Louis realised that he might have a viable business on his hands when people started “paying for more than just the ingredients, I started charging a bit for my time.”
Several people recommended that he take his chocolates to Waitrose as they were known to look favourably on small businesses.
“I went with a basket full of products which I left in the Post Room. I got a phone call three days later from the buyer.”
By the age of 14 he was both Waitrose and Sainsbury’s youngest supplier.
When orders started reaching the tens of thousands, Louis set up his own small chocolate making factory at a unit in Bridgnorth with his mum and dad, Mary and Phil, now working with him.
“I established the company but we each have our own roles to play. You can’t have a functioning business without a team,” he says sagely.
The name for the brand came from his inability to spell chocolate properly due to his initially undiagnosed dyslexia, which also left him struggling with maths.
His dyspraxia affected his co-ordination and his organisational abilities.
“I was called stupid and all the names under the sun because I couldn’t spell or punctuate.”
But Louis was clearly a bright child and his parents eventually took him to an educational assessor who recognised the condition.
After this he went back to school for a while.
“It was decided that to repair the damage I would have to go right back to phonics, learning to spell bat and cat.
“I would be taken out of class to do that and then I would have to juggle it with all my normal schoolwork.”
Louis emotional maturity also marked him out as a target among his peers.
He certainly sound as confident and as articulate as someone twice his age.
“Kids don’t accept people who are different and I have always had a different outlook,” he says. “I have always interacted with adults more. “I was quite impatient with children my own age, I couldn’t be bothered.
“I was quite sarcastic so you can probably guess what their reaction was. I won’t deny that it was unpleasant at the time but I think it has made me what I am.”
Although he has leap-frogged into the world of business, Louis seems to have found his niche. He has even learned to work round his dyslexia.
“My writing is better now but that is what we have got spell checker for. I try and keep away from maths though, even with a calculator I am dangerous. Fortunately I have got a good accountant.”
Like his chocolate-making forefathers, the Cadbury family, Louis also looks for ways he can make a difference. While they focused on social reform and improving the lot of the poor people of Birmingham, Louis has set his sights on global issues.

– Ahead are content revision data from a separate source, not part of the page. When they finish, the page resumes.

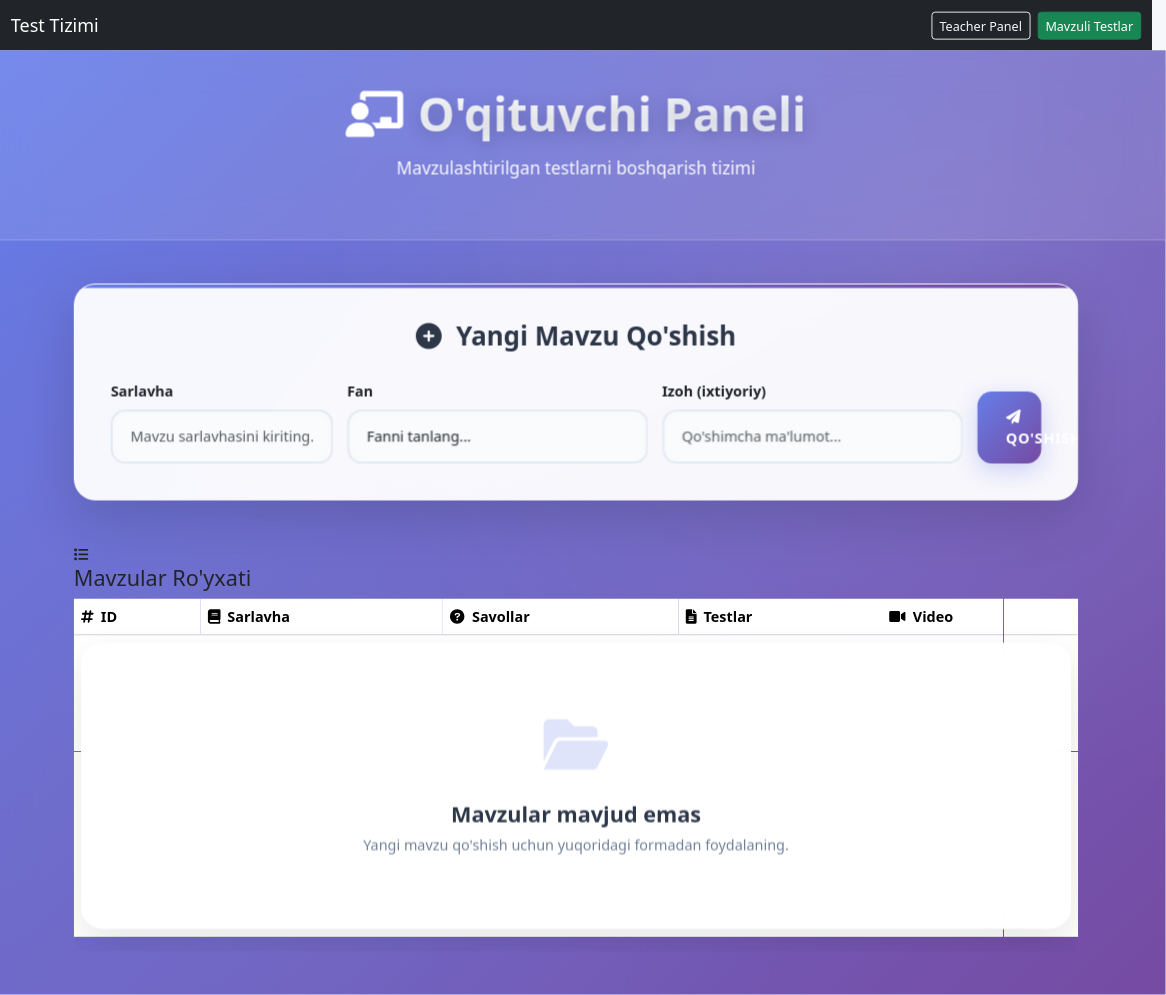
Repository: Shaxobiddin-Github/KatDPI_test
Page: backend/main/templates/topic_panel/dashboard.html
An editor plug-in stored every save of this project. The page is shown before and after the next save, followed by the edit.
The browser window is 1280 px wide. The page is 1295 px wide, so the pictures cover 1295 px, including what lies to the right of the window. The pictures show the whole page, at 90% of full size.
The template is drawn by Django 5.2. The application's start-up code is not run. The template is opened directly, without the code that normally fills it, so the values that code supplies are empty.

Above is the page before, as saved 2025-09-26 16:11:08.

After the next save:
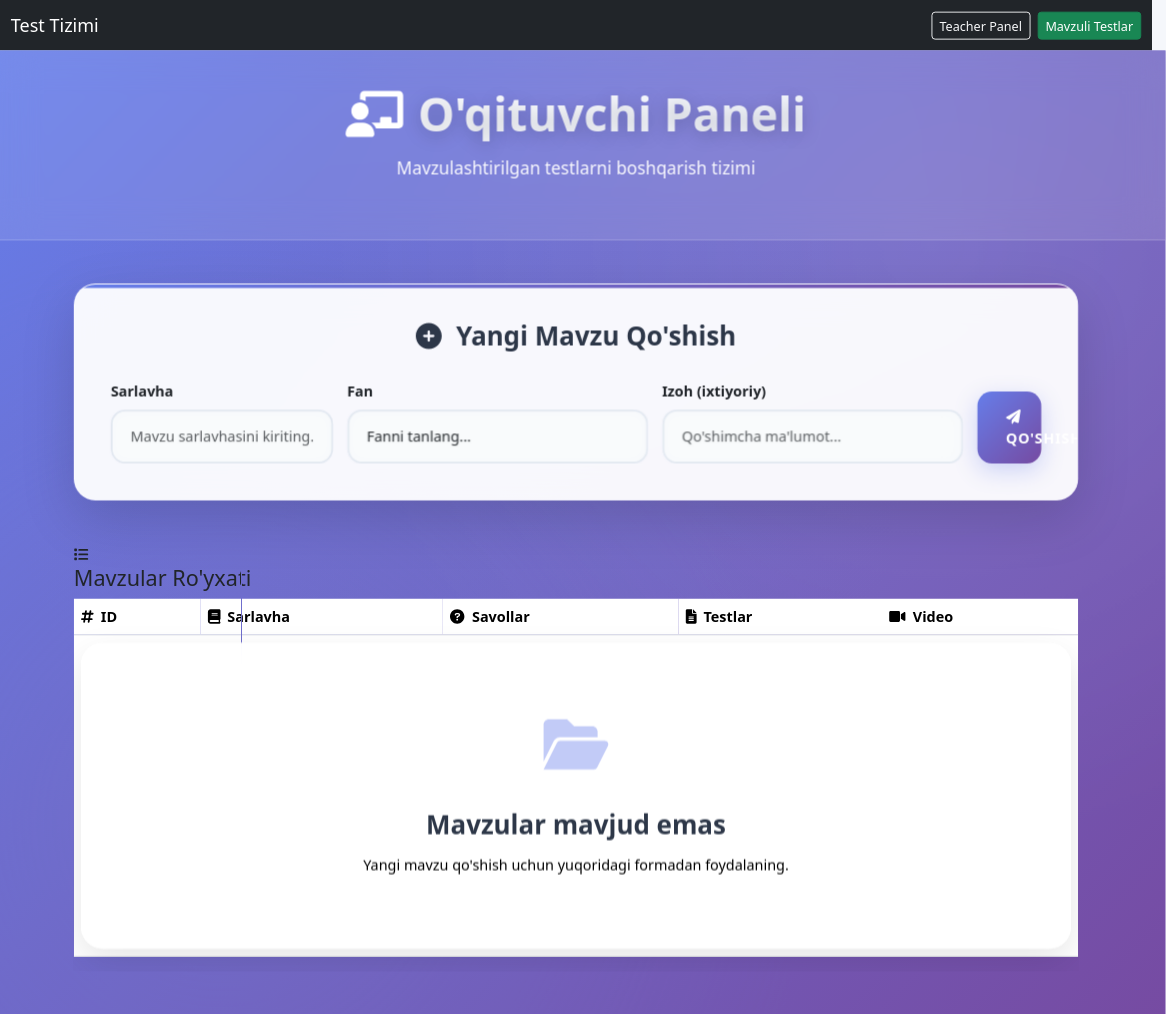
Saved 10 s later.
--- a/backend/main/templates/topic_panel/dashboard.html
+++ b/backend/main/templates/topic_panel/dashboard.html
@@ -422,20 +422,33 @@
     box-shadow: 0 12px 35px rgba(102, 126, 234, 0.5);
     color: white;
   }
-  .empty-state {
-    text-align: center;
-    padding: 4rem 2rem;
-    color: #718096;
-  }
-  .empty-icon {
-    font-size: 4rem;
-    margin-bottom: 1rem;
-    opacity: 0.5;
-  }
-  .empty-title {
-    font-size: 1.5rem;
-    font-weight: 600;
-    margin-bottom: 0.5rem;
+  /* Animation styles */
+  .fade-in {
+    animation: fadeIn 0.6s ease-out;
+  }
+
+  .slide-up {
+    animation: slideUp 0.6s ease-out;
+  }
+
+  .stagger-animation {
+    animation: slideUp 0.6s ease-out;
+  }
+
+  @keyframes fadeIn {
+    from { opacity: 0; }
+    to { opacity: 1; }
+  }
+
+  @keyframes slideUp {
+    from {
+      opacity: 0;
+      transform: translateY(30px);
+    }
+    to {
+      opacity: 1;
+      transform: translateY(0);
+    }
   }
   .loading-overlay {
     position: fixed;
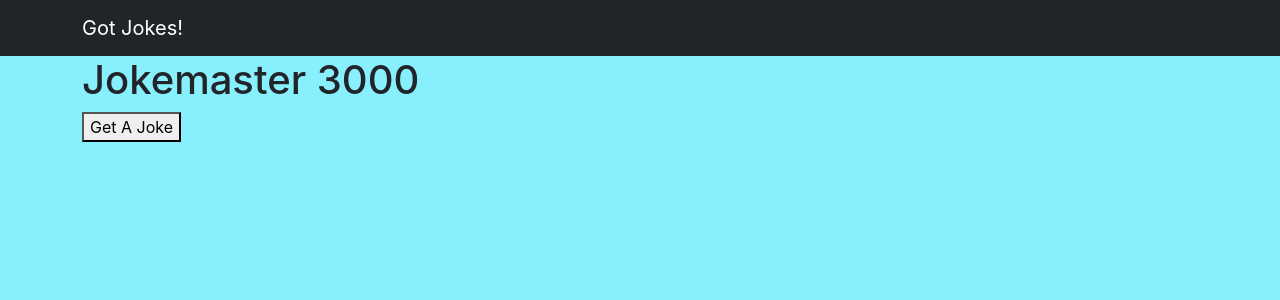
Repository: jontslater/LAB-joke-generator-react
Page: /
The author's editor kept a copy of each file at every save. The page is drawn from the files as they stood at one save, then again after the next save.
The browser window is 1280 px wide. The pictures show the whole page.
The project was rebuilt for these pictures with package versions that can differ from the ones it lists, and the page was loaded fresh each time. The framework's server and built-in components were replaced by stand-ins that run in the browser. Also part of the build but not shown: next.config.js.

Above is the page before, as saved 2024-01-08 21:05:37.

### pages/_app.js
/* eslint-disable react/prop-types */
import 'bootstrap/dist/css/bootstrap.min.css';
import '../styles/globals.css';
import NavBar from '../components/NavBar';

function MyApp({ Component, pageProps }) {
  return (
    <>
      <NavBar />
      <div className="container">
        <Component {...pageProps} />
      </div>
    </>
  );
}

export default MyApp;

### pages/index.js
import React from 'react';
import Jokes from '../components/Jokes';

function Home() {
  return (
    <>
      <Jokes />
    </>
  );
}

export default Home;

### components/NavBar.js
/* eslint-disable jsx-a11y/anchor-is-valid */
import React from 'react';
import Link from 'next/link';
import {
  Navbar, Container, Nav,
} from 'react-bootstrap';

export default function NavBar() {
  return (
    <Navbar collapseOnSelect expand="lg" bg="dark" variant="dark">
      <Container>
        <Link passHref href="/">
          <Navbar.Brand>Got Jokes!</Navbar.Brand>
        </Link>
        <Navbar.Toggle aria-controls="responsive-navbar-nav" />
        <Navbar.Collapse id="responsive-navbar-nav">
          <Nav className="me-auto">
            {/* CLOSE NAVBAR ON LINK SELECTION: https://stackoverflow.com/questions/72813635/collapse-on-select-react-bootstrap-navbar-with-nextjs-not-working */}
            {/* <Link passHref href="/">
              <Nav.Link>Home</Nav.Link>
            </Link> */}
          </Nav>
        </Navbar.Collapse>
      </Container>
    </Navbar>
  );
}

### components/Jokes.js
import React, { useState } from 'react';
import getJoke from '../api/jokeData';

function Jokes() {
  const [joke, setJoke] = useState('');

  const handleClick = () => {
    setJoke((prevState) = getJoke);
  };
  return (
    <>
      <h1>Jokemaster 3000</h1>
      <button type="button" onClick={getJoke}>Get A Joke</button>
      <h2>{joke}</h2>
    </>
  );
}

export default Jokes;

### api/jokeData.js
import axios from 'axios';

const endpoint = 'https://v2.jokeapi.dev/joke/Programming?safe-mode&type=twopart';

const getJoke = async () => {
  const jokeCall = await axios.get(endpoint);

  return jokeCall.data;
};

export default getJoke;

Loaded but not shown: styles/globals.css (common file)

After the next save:
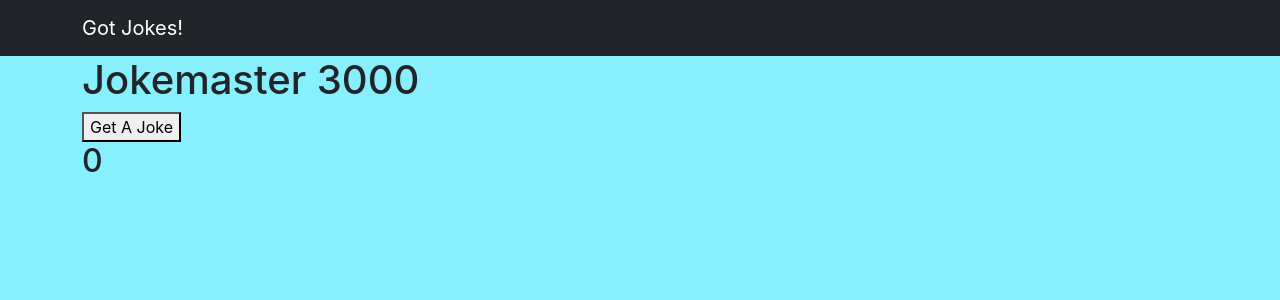
Saved 26 s later.
--- a/components/Jokes.js
+++ b/components/Jokes.js
@@ -2,7 +2,7 @@
 import getJoke from '../api/jokeData';
 
 function Jokes() {
-  const [joke, setJoke] = useState('');
+  const [joke, setJoke] = useState(0);
 
   const handleClick = () => {
     setJoke((prevState) = getJoke);

After the 3 saves that followed:
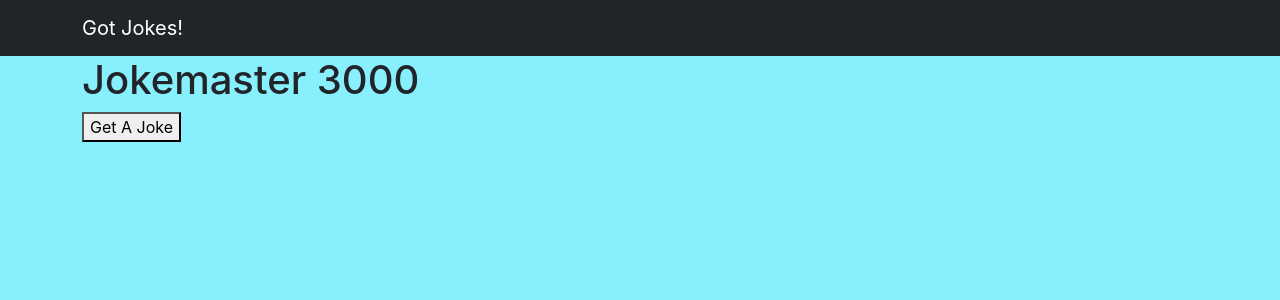
The 3 saves are shown as one change because 1 did not build or start and 1 left the picture as it was.
The last was saved 12 min 11 s later.
--- a/components/Jokes.js
+++ b/components/Jokes.js
@@ -2,15 +2,15 @@
 import getJoke from '../api/jokeData';
 
 function Jokes() {
-  const [joke, setJoke] = useState(0);
+  const [joke, setJoke] = useState('');
 
   const handleClick = () => {
-    setJoke((prevState) = getJoke);
+    setJoke((prevState) => prevState + getJoke);
   };
   return (
     <>
       <h1>Jokemaster 3000</h1>
-      <button type="button" onClick={getJoke}>Get A Joke</button>
+      <button type="button" onClick={() => getJoke}>Get A Joke</button>
       <h2>{joke}</h2>
     </>
   );
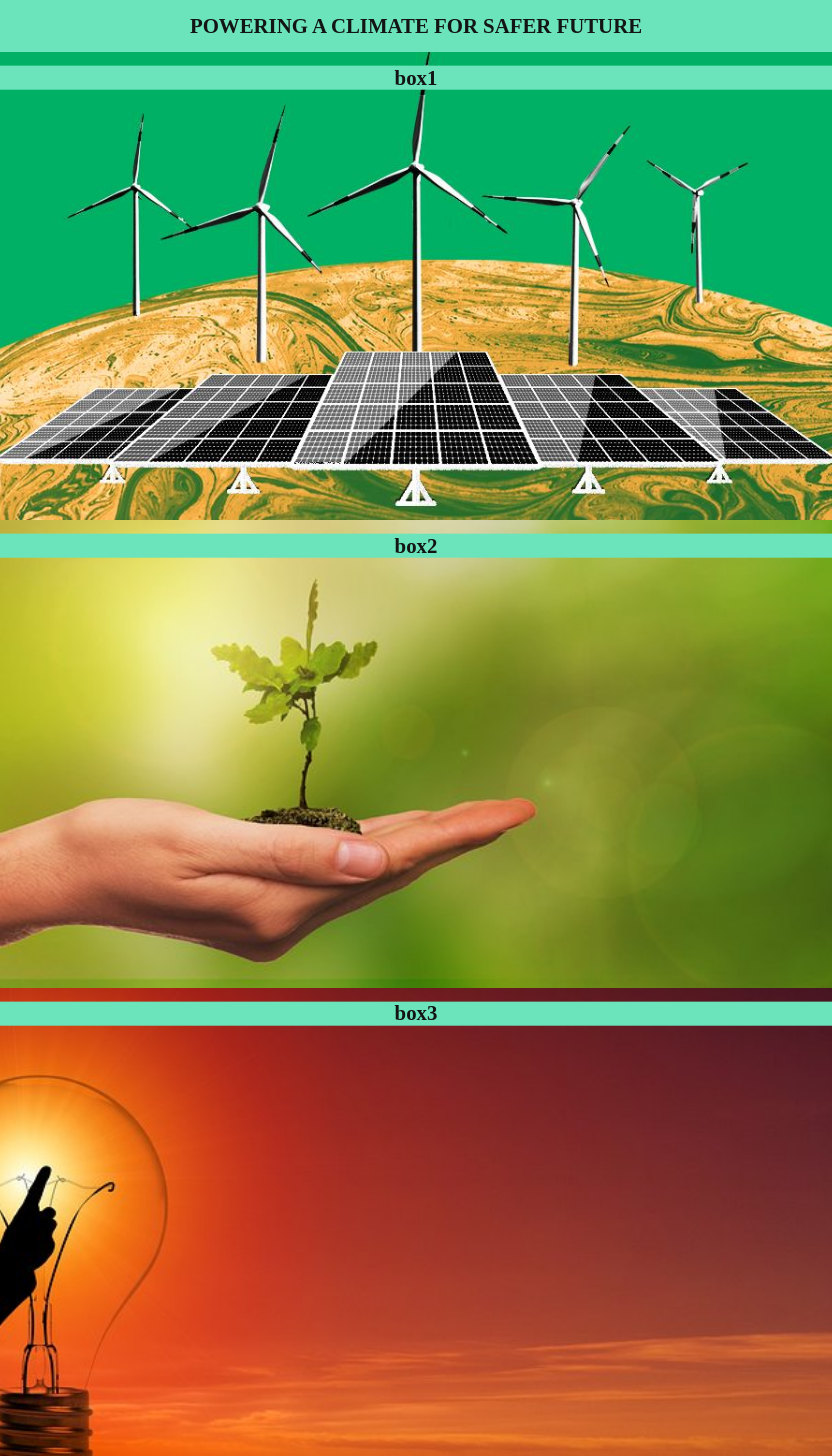
Repository: NavinDayanithi/static-web-design-competition
Page: index.html
These files come from the project's save history. The page is drawn as it stood at one moment and after a run of saves; the edit follows.
The browser window is 1280 px wide. The pictures show the whole page, at 65% of full size.
Backgrounds fixed to the window are drawn as part of the page.

Above is the page before, as saved 2023-04-28 19:43:38.

After the next 4 saves:
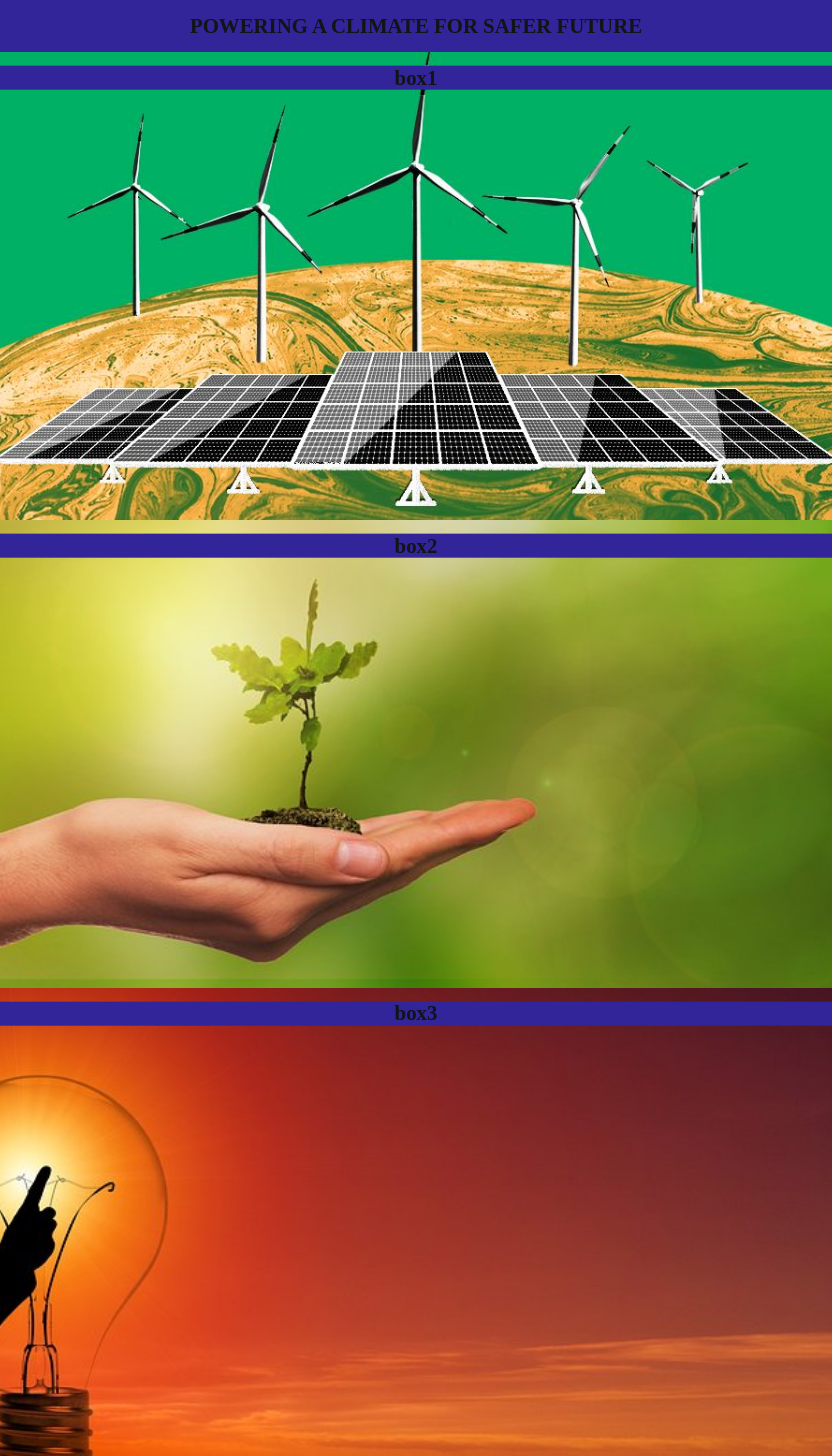
The 4 saves are shown as one change because they came seconds apart.
The last was saved 13 s later.
--- a/styles.css
+++ b/styles.css
@@ -1,5 +1,5 @@
 *{
-    background-color: rgb(107, 228, 188);
+    background-color: rgb(49, 37, 153);
 }
 h1
 {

He is vehemently opposed to the use of vegetable oil, particularly palm oil, in chocolate because of the acres of rain forest that are being sacrificed for its production .
“There is no need to use it in chocolate, all it does is devalue the product and make it cheaper.”
He is also fighting to save endangered species and has now produced the Biting Back Bar, a bar with a hint of orange flavouring that was launched at Chester Zoo and which is being sold in aid of Orang-utan conservation. After that he has his heart set on helping the Amur leopard which is bordering on extinction in the wild.
“I have always been an animal person and interested in conversation. I have an owl now, which is a little reminder of my time at the falconry centre.”
Louis, who has been selected to receive the Lord Carter Award for excellence in the food industry, hopes to make Chokolit a household name in the UK and then to conquer Europe and America.
“I have already got a meeting lined up with a Swedish gentleman to take about exports,” he says.
“He is in the whisky trade so I will have to brush up on my knowledge...I’m too young to buy it so I’ll just have to read about it.”
* Louis Barnett will be in Selfridges foodhall today from 11am.